→ YOUR TASK
Using the records provided below, locate and copy each line that contains the word "lado".

Stored records:
┄┄┄┄┄┄┄┄┄┄
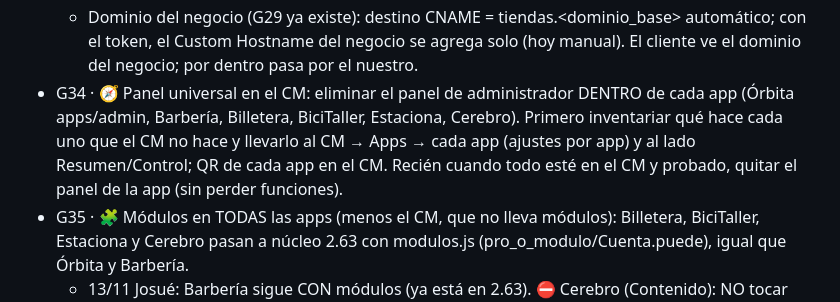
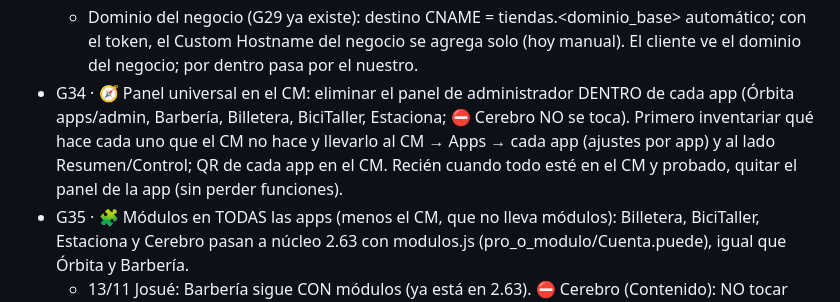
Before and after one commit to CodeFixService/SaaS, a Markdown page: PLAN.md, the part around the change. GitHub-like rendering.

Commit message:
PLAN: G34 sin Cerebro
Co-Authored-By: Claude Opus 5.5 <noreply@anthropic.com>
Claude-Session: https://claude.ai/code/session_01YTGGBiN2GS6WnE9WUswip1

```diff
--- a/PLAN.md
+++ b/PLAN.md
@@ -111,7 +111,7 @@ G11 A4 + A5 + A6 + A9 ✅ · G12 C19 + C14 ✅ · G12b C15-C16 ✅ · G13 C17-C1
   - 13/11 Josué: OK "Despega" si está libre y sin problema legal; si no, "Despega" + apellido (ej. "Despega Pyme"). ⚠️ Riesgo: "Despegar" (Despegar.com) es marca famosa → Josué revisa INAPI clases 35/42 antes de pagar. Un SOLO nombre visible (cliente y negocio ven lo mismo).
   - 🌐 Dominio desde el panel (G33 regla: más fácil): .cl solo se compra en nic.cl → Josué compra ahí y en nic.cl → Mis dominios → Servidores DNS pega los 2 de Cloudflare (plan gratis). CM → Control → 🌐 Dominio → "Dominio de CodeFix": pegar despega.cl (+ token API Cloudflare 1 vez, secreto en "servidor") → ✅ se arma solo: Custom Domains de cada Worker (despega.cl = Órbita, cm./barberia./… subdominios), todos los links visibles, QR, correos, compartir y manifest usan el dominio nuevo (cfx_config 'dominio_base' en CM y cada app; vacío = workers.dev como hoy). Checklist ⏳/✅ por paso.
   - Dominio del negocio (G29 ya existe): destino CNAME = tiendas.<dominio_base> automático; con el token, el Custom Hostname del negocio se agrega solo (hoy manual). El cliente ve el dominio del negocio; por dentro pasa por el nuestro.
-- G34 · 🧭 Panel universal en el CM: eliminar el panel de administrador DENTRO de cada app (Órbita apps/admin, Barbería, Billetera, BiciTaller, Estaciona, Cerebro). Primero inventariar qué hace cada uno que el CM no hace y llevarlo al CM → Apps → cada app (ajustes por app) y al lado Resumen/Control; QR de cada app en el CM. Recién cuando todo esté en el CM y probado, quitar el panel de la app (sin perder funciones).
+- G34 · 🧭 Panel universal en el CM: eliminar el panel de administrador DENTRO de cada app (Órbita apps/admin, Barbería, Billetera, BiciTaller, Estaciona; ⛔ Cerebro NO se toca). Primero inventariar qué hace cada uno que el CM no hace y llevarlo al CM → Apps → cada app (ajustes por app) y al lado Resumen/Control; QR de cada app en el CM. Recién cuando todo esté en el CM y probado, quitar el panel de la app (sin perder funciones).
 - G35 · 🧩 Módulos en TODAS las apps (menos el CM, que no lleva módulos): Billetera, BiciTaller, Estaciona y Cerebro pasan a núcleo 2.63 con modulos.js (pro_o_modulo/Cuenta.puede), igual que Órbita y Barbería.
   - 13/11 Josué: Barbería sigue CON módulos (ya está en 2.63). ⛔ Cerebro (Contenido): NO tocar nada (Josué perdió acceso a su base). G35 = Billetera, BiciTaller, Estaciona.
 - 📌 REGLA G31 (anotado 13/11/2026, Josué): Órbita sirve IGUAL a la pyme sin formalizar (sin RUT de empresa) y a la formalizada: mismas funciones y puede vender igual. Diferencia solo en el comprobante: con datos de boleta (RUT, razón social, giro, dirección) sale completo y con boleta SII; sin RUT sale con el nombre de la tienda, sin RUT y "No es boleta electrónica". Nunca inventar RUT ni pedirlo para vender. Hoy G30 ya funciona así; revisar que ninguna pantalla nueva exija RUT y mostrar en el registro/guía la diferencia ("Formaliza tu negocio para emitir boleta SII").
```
┄┄┄┄┄┄┄┄┄┄
→ RESPONSE TO THIS TASK
-- G34 · 🧭 Panel universal en el CM: eliminar el panel de administrador DENTRO de cada app (Órbita apps/admin, Barbería, Billetera, BiciTaller, Estaciona, Cerebro). Primero inventariar qué hace cada uno que el CM no hace y llevarlo al CM → Apps → cada app (ajustes por app) y al lado Resumen/Control; QR de cada app en el CM. Recién cuando todo esté en el CM y probado, quitar el panel de la app (sin perder funciones).
+- G34 · 🧭 Panel universal en el CM: eliminar el panel de administrador DENTRO de cada app (Órbita apps/admin, Barbería, Billetera, BiciTaller, Estaciona; ⛔ Cerebro NO se toca). Primero inventariar qué hace cada uno que el CM no hace y llevarlo al CM → Apps → cada app (ajustes por app) y al lado Resumen/Control; QR de cada app en el CM. Recién cuando todo esté en el CM y probado, quitar el panel de la app (sin perder funciones).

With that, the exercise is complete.